The Village Green

A blog about how Canadians can achieve energy independence by powering down and then powering up the right way.

Some days being a Canadian renewable energy entrepreneur is a lot like being on a police bomb squad.  Perhaps it’s not as dangerous mind you but you spend a lot of time worrying about things blowing up in your face. 

Then there’s days I’m truly inspired.  Like a campaigner for a fourth place political party getting a kind word at a doorstep, it’s enough to propel you on to the next thousand doors.  

Yesterday was one of those days.  

I met with a co-operative housing manager and we spoke about how we could help his organization plan out the next stages of their energy efficiency strategy.  

He told me about one of his initiatives.  It’s worth sharing because - well, just because – and, because it’s a great segue into a topic the people at Green Living asked me to spend more time riffing about, that being, solar energy. 

When you operate low-cost housing, the numbers really matter.  We have this idea in our culture that business people are the pros when it comes to numbers, the proverbial sharp and sober eye on the till.   In my experience, most corporate executives couldn’t hold a candle to the people working in non-profits when it comes to discipline, cost management and strategic focus (Peter Drucker noticed this as well by the way). 

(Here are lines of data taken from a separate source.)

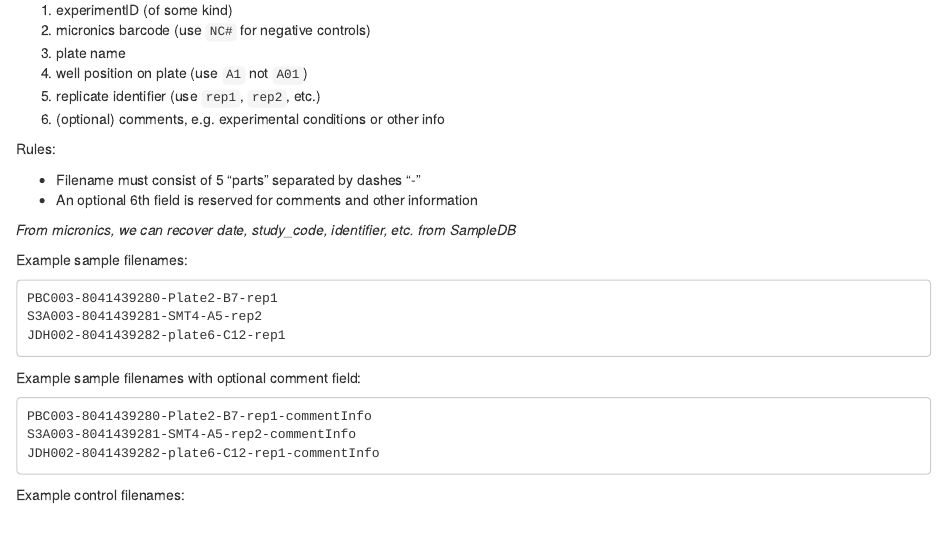
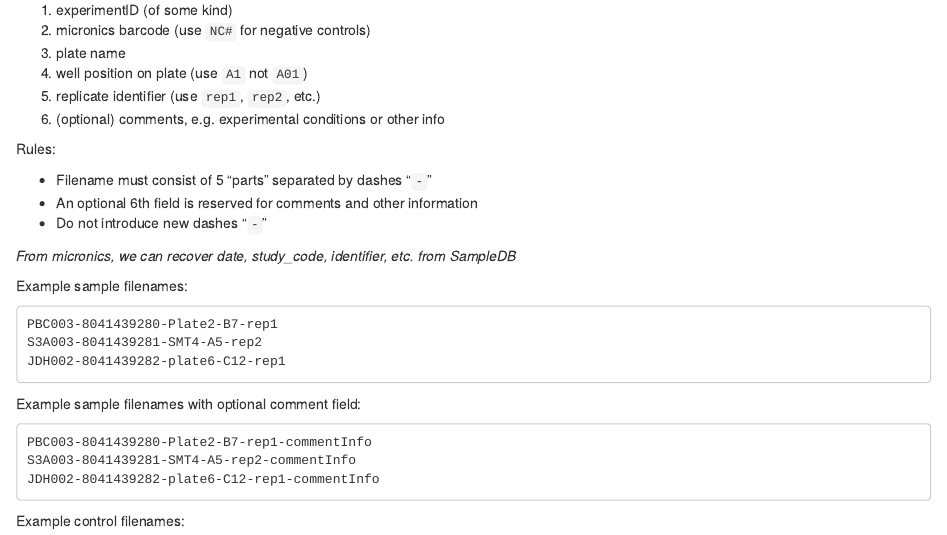
Before and after one commit to EPPIcenter/lab-handbook, an R Markdown document (04-sequencing-data-best-practices.Rmd): the page in a window 1100 px wide, from 230 px down. Rendered offline with R 4.5, knitr and Pandoc, with nearby package versions; drawn as R Markdown's standard HTML page in place of the format the file asks for.

Commit message:
minor updates to part 4

```diff
--- a/04-sequencing-data-best-practices.Rmd
+++ b/04-sequencing-data-best-practices.Rmd
@@ -19,8 +19,9 @@ For now, please store raw sequencing data in the Mines following the following g
 
 Rules:
 
-- Filename must consist of 5 "parts" separated by dashes "-"
+- Filename must consist of 5 "parts" separated by dashes "`-`"
 - An optional 6th field is reserved for comments and other information
+- Do not introduce new dashes “`-`”
 
 *From micronics, we can recover date, study_code, identifier, etc. from SampleDB*
 
```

Anyway, this manager took two properties comparable in size, orientation (to the sun), living units, occupants and energy costs.  He retrofitted one and left the other as the control case.  

On his retrofitted property he replaced a number of windows and did some additional insulation work.  But his big upgrade was installing one of the new combination condensing boilers available in Canada and pimped it out with a solar system for pre-heating.  

The result?  A 40% drop in energy bills in the winter and 20% in the summer.  He figures he’ll get a 5 year payback.  That comes to roughly a 20% ROI.  Consider that people couldn’t give their money away fast enough to Bernie Madoff and his helicopter for 10% returns.  

He wants more data so he can figure out the standard deviation and further refine his modeling.  I have an MBA.  I don’t even know what a standard deviation is. 

So what does this system do?  

Integrated combination condensing boilers provide water heating for radiators and for domestic hot water (for showers, baths, washing dishes etc) in one unit.  This one unit will replace your boiler (which homes have for things like radiator heating and in-floor heating) and your conventional water heater (the big tank in your basement).  

Condensing boilers can run at over 95% efficiency.  This is compared to more conventional high-efficiency furnaces and boilers which cap out at about 85% - 90%.  The water heaters in most Canadian homes are probably running at less than 70% efficiency and likely closer to 50%.  Consider that slightly over 2/3rds of the energy used in a typical Canadian household is used for water heating and space heating and cooling.  You quickly see how the savings add up.  

This particular system however also was augmented with a solar water heating system.  The solar water heating system pre-heats the water used by the combination boiler.  In doing so, the rise in temperature from municipal water coming in to the house and the temperature required out of the hot water tap is significantly reduced meaning the boiler doesn’t have to work as hard to provide hot water for baths and showers.  Again, additional savings.  

A typical high-quality solar water heating system for a Canadian household will run about $7,000 - $8,000 installed.  A high quality combination boiler will start at about $10,000 installed and go up from there.  Grants are available for both efficiency systems.  For a solar water heating system, $2,500 in grants are available to Ontario homeowners under the ecoENERGY Retrofit Program for Homes.  $1,500 in grants are available for installation of a condensing boiler. 

 

Solar 101 

With the introduction of the Green Energy Act in Ontario this past year, interest in all things solar is at an all time high.  "Selling electricity back to the grid" has captured the imagination of a public seeking to divorce itself forever from utility bills. 

But as this blog entry indicates, solar is not just about selling back to the grid.   There’s a lot more to it than that. 

Over the next short while, my goal is to lay out a primer – Solar Energy 101 – on this blog to help fill in the larger picture.  The potential for solar energy is enormous.  And while the technology in many cases is decades old, it remains undeveloped and in its infancy in terms of consumer adoption.   

Over the coming weeks, my posts will attempt to fill in this picture by exploring the following: 

  1. Solar 101 – passive solar 
  2. Solar 101 – solar electricity 
  3. Solar 101 – solar how water heating 
  4. Solar 101 – solar space heating 
  5. Solar 101 – the next generation of solar energy 

Hope you’ll stay tuned.  

Gabriel Draven 

October 2009